§ Available records:
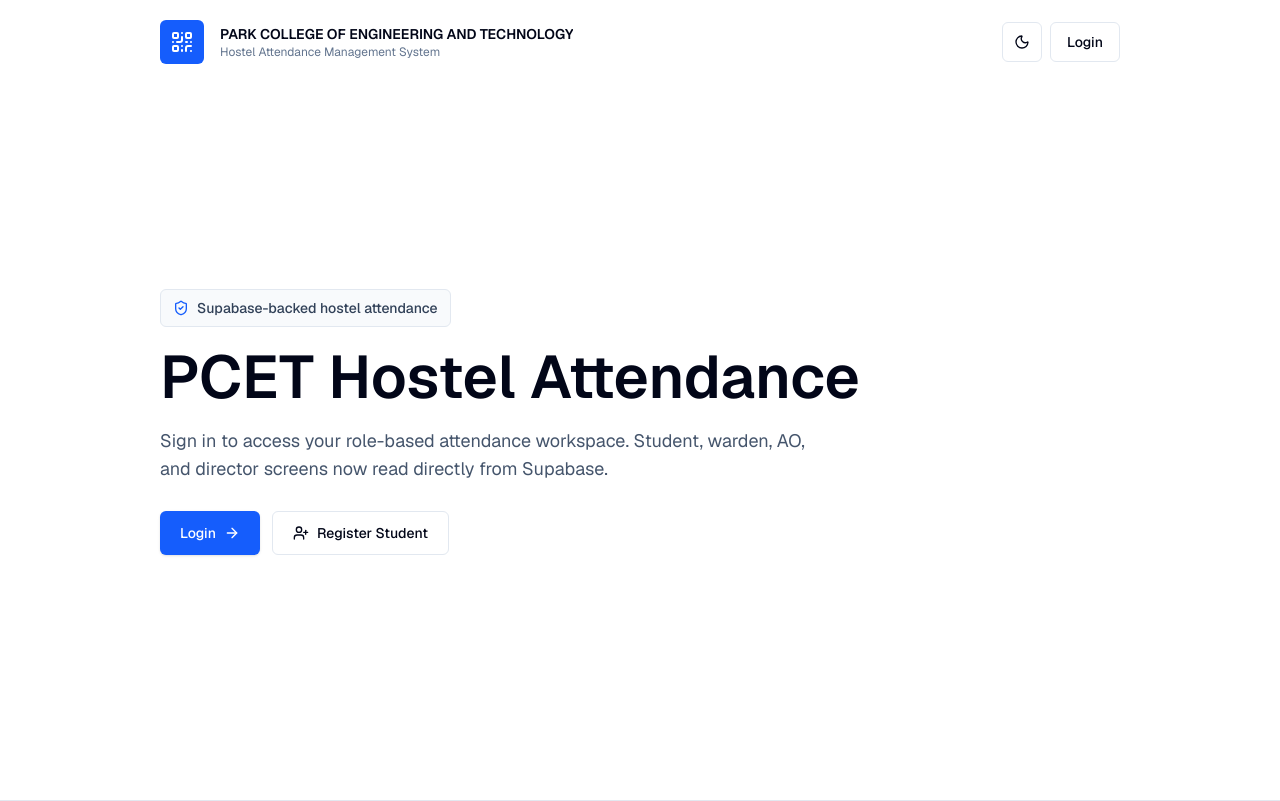
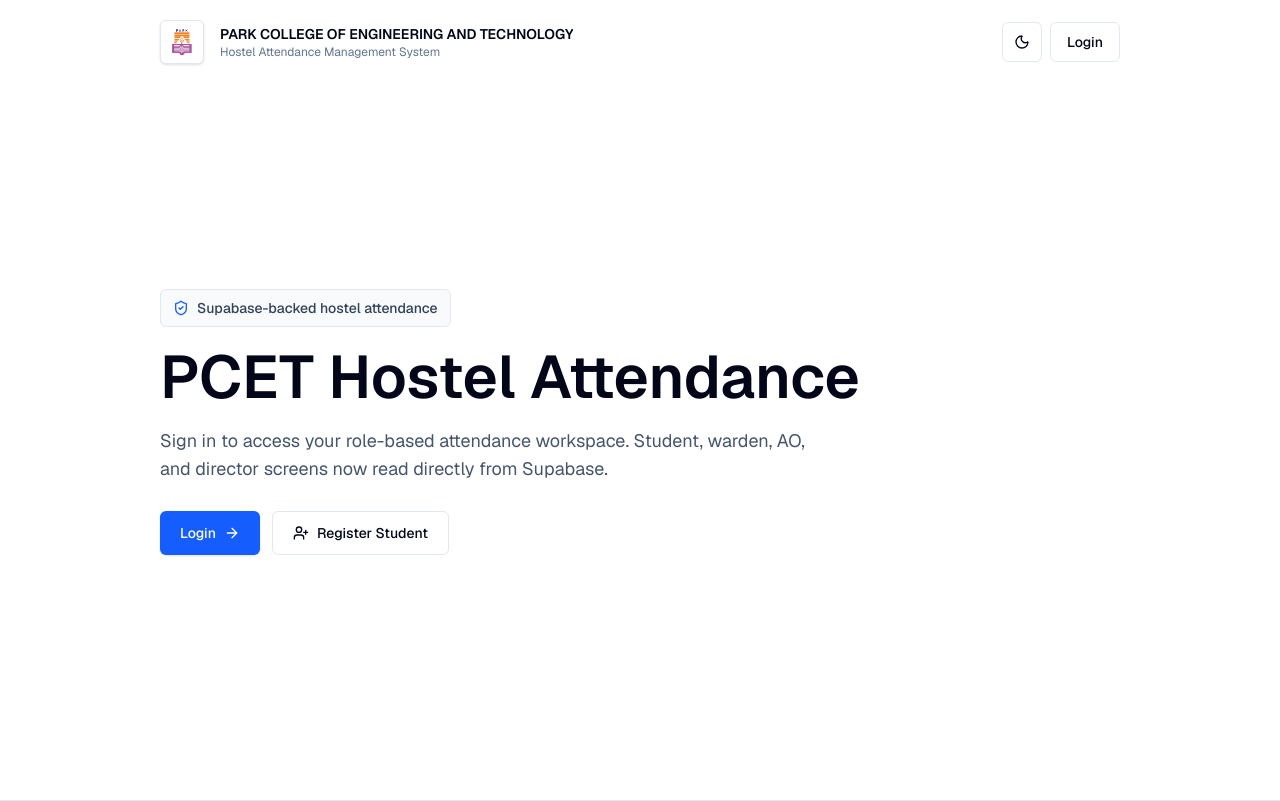
Before and after one commit to Surya-pandi/park-hostel-sys, a Next.js app: page / in a window 1280 px wide. Built offline with nearby package versions, Linux system fonts and the light colour scheme; no server answers.

Commit message:
Update for adding logo

```diff
--- a/src/app/login/page.tsx
+++ b/src/app/login/page.tsx
@@ -1,6 +1,6 @@
 import Link from "next/link";
-import { QrCode } from "lucide-react";
 
+import { CollegeLogo } from "@/components/app/college-logo";
 import { LoginForm } from "@/components/app/login-form";
 import { APP_NAME, COLLEGE_NAME } from "@/lib/constants";
 
@@ -9,9 +9,7 @@ export default function LoginPage() {
     <main className="grid min-h-screen place-items-center bg-slate-50 px-4 py-10 dark:bg-slate-950">
       <div className="w-full max-w-md">
         <Link href="/" className="mb-6 flex items-center justify-center gap-3 text-center">
-          <span className="grid size-11 place-items-center rounded-md bg-blue-600 text-white">
-            <QrCode className="size-6" />
-          </span>
+          <CollegeLogo />
           <span className="text-left">
             <span className="block text-sm font-semibold">{COLLEGE_NAME}</span>
             <span className="block text-xs text-slate-500 dark:text-slate-400">{APP_NAME}</span>
--- a/src/app/page.tsx
+++ b/src/app/page.tsx
@@ -1,6 +1,7 @@
 import Link from "next/link";
-import { ArrowRight, QrCode, ShieldCheck, UserPlus } from "lucide-react";
+import { ArrowRight, ShieldCheck, UserPlus } from "lucide-react";
 
+import { CollegeLogo } from "@/components/app/college-logo";
 import { ThemeToggle } from "@/components/app/theme-toggle";
 import { buttonVariants } from "@/components/ui/button";
 import { APP_NAME, COLLEGE_NAME } from "@/lib/constants";
@@ -12,9 +13,7 @@ export default function HomePage() {
       <section className="border-b border-slate-200 bg-white dark:border-slate-800 dark:bg-slate-950">
         <div className="mx-auto flex min-h-screen w-full max-w-5xl flex-col px-4 py-5 sm:px-6 lg:px-8">
           <nav className="flex items-center gap-4">
-            <div className="grid size-11 place-items-center rounded-md bg-blue-600 text-white">
-              <QrCode className="size-6" />
-            </div>
+            <CollegeLogo />
             <div className="min-w-0">
               <p className="truncate text-sm font-semibold">{COLLEGE_NAME}</p>
               <p className="truncate text-xs text-slate-500 dark:text-slate-400">{APP_NAME}</p>
--- /dev/null
+++ b/src/components/app/college-logo.tsx
@@ -0,0 +1,27 @@
+import Image from "next/image";
+
+import { cn } from "@/lib/utils";
+
+type CollegeLogoProps = {
+  className?: string;
+};
+
+export function CollegeLogo({ className }: CollegeLogoProps) {
+  return (
+    <span
+      className={cn(
+        "relative grid size-11 shrink-0 place-items-center overflow-hidden rounded-md border border-slate-200 bg-white p-1 shadow-sm dark:border-slate-700",
+        className,
+      )}
+      aria-hidden="true"
+    >
+      <Image
+        src="/college-logo.jpg"
+        alt=""
+        width={64}
+        height={64}
+        className="h-full w-full object-contain"
+      />
+    </span>
+  );
+}
--- a/src/components/app/dashboard-shell.tsx
+++ b/src/components/app/dashboard-shell.tsx
@@ -1,6 +1,7 @@
 import Link from "next/link";
-import { LogOut, QrCode } from "lucide-react";
+import { LogOut } from "lucide-react";
 
+import { CollegeLogo } from "@/components/app/college-logo";
 import { RealtimeRefresh } from "@/components/app/realtime-refresh";
 import { ThemeToggle } from "@/components/app/theme-toggle";
 import { Badge } from "@/components/ui/badge";
@@ -39,9 +40,7 @@ export function DashboardShell({
       <header className="sticky top-0 z-40 border-b border-slate-200 bg-white/90 backdrop-blur dark:border-slate-800 dark:bg-slate-950/90">
         <div className="flex min-h-16 items-center gap-3 px-3 py-2 sm:px-6 lg:px-8">
           <div className="flex min-w-0 flex-1 items-center gap-2 sm:gap-3" aria-label={APP_NAME}>
-            <span className="grid size-9 shrink-0 place-items-center rounded-md bg-blue-600 text-white sm:size-10">
-              <QrCode className="size-5" />
-            </span>
+            <CollegeLogo className="size-10 sm:size-11" />
             <span className="min-w-0">
               <span className="block truncate text-sm font-semibold leading-5">{COLLEGE_NAME}</span>
               <span className="block truncate text-xs text-slate-500 dark:text-slate-400">
```
Also changed, not shown: public/college-logo.jpg (added).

§ Aim of the task:
The listing above must be printed again exactly, minus its pictures.

§ Exercise response:
Before and after one commit to Surya-pandi/park-hostel-sys, a Next.js app: page / in a window 1280 px wide. Built offline with nearby package versions, Linux system fonts and the light colour scheme; no server answers.

Commit message:
Update for adding logo

```diff
--- a/src/app/login/page.tsx
+++ b/src/app/login/page.tsx
@@ -1,6 +1,6 @@
 import Link from "next/link";
-import { QrCode } from "lucide-react";
 
+import { CollegeLogo } from "@/components/app/college-logo";
 import { LoginForm } from "@/components/app/login-form";
 import { APP_NAME, COLLEGE_NAME } from "@/lib/constants";
 
@@ -9,9 +9,7 @@ export default function LoginPage() {
     <main className="grid min-h-screen place-items-center bg-slate-50 px-4 py-10 dark:bg-slate-950">
       <div className="w-full max-w-md">
         <Link href="/" className="mb-6 flex items-center justify-center gap-3 text-center">
-          <span className="grid size-11 place-items-center rounded-md bg-blue-600 text-white">
-            <QrCode className="size-6" />
-          </span>
+          <CollegeLogo />
           <span className="text-left">
             <span className="block text-sm font-semibold">{COLLEGE_NAME}</span>
             <span className="block text-xs text-slate-500 dark:text-slate-400">{APP_NAME}</span>
--- a/src/app/page.tsx
+++ b/src/app/page.tsx
@@ -1,6 +1,7 @@
 import Link from "next/link";
-import { ArrowRight, QrCode, ShieldCheck, UserPlus } from "lucide-react";
+import { ArrowRight, ShieldCheck, UserPlus } from "lucide-react";
 
+import { CollegeLogo } from "@/components/app/college-logo";
 import { ThemeToggle } from "@/components/app/theme-toggle";
 import { buttonVariants } from "@/components/ui/button";
 import { APP_NAME, COLLEGE_NAME } from "@/lib/constants";
@@ -12,9 +13,7 @@ export default function HomePage() {
       <section className="border-b border-slate-200 bg-white dark:border-slate-800 dark:bg-slate-950">
         <div className="mx-auto flex min-h-screen w-full max-w-5xl flex-col px-4 py-5 sm:px-6 lg:px-8">
           <nav className="flex items-center gap-4">
-            <div className="grid size-11 place-items-center rounded-md bg-blue-600 text-white">
-              <QrCode className="size-6" />
-            </div>
+            <CollegeLogo />
             <div className="min-w-0">
               <p className="truncate text-sm font-semibold">{COLLEGE_NAME}</p>
               <p className="truncate text-xs text-slate-500 dark:text-slate-400">{APP_NAME}</p>
--- /dev/null
+++ b/src/components/app/college-logo.tsx
@@ -0,0 +1,27 @@
+import Image from "next/image";
+
+import { cn } from "@/lib/utils";
+
+type CollegeLogoProps = {
+  className?: string;
+};
+
+export function CollegeLogo({ className }: CollegeLogoProps) {
+  return (
+    <span
+      className={cn(
+        "relative grid size-11 shrink-0 place-items-center overflow-hidden rounded-md border border-slate-200 bg-white p-1 shadow-sm dark:border-slate-700",
+        className,
+      )}
+      aria-hidden="true"
+    >
+      <Image
+        src="/college-logo.jpg"
+        alt=""
+        width={64}
+        height={64}
+        className="h-full w-full object-contain"
+      />
+    </span>
+  );
+}
--- a/src/components/app/dashboard-shell.tsx
+++ b/src/components/app/dashboard-shell.tsx
@@ -1,6 +1,7 @@
 import Link from "next/link";
-import { LogOut, QrCode } from "lucide-react";
+import { LogOut } from "lucide-react";
 
+import { CollegeLogo } from "@/components/app/college-logo";
 import { RealtimeRefresh } from "@/components/app/realtime-refresh";
 import { ThemeToggle } from "@/components/app/theme-toggle";
 import { Badge } from "@/components/ui/badge";
@@ -39,9 +40,7 @@ export function DashboardShell({
       <header className="sticky top-0 z-40 border-b border-slate-200 bg-white/90 backdrop-blur dark:border-slate-800 dark:bg-slate-950/90">
         <div className="flex min-h-16 items-center gap-3 px-3 py-2 sm:px-6 lg:px-8">
           <div className="flex min-w-0 flex-1 items-center gap-2 sm:gap-3" aria-label={APP_NAME}>
-            <span className="grid size-9 shrink-0 place-items-center rounded-md bg-blue-600 text-white sm:size-10">
-              <QrCode className="size-5" />
-            </span>
+            <CollegeLogo className="size-10 sm:size-11" />
             <span className="min-w-0">
               <span className="block truncate text-sm font-semibold leading-5">{COLLEGE_NAME}</span>
               <span className="block truncate text-xs text-slate-500 dark:text-slate-400">
```
Also changed, not shown: public/college-logo.jpg (added).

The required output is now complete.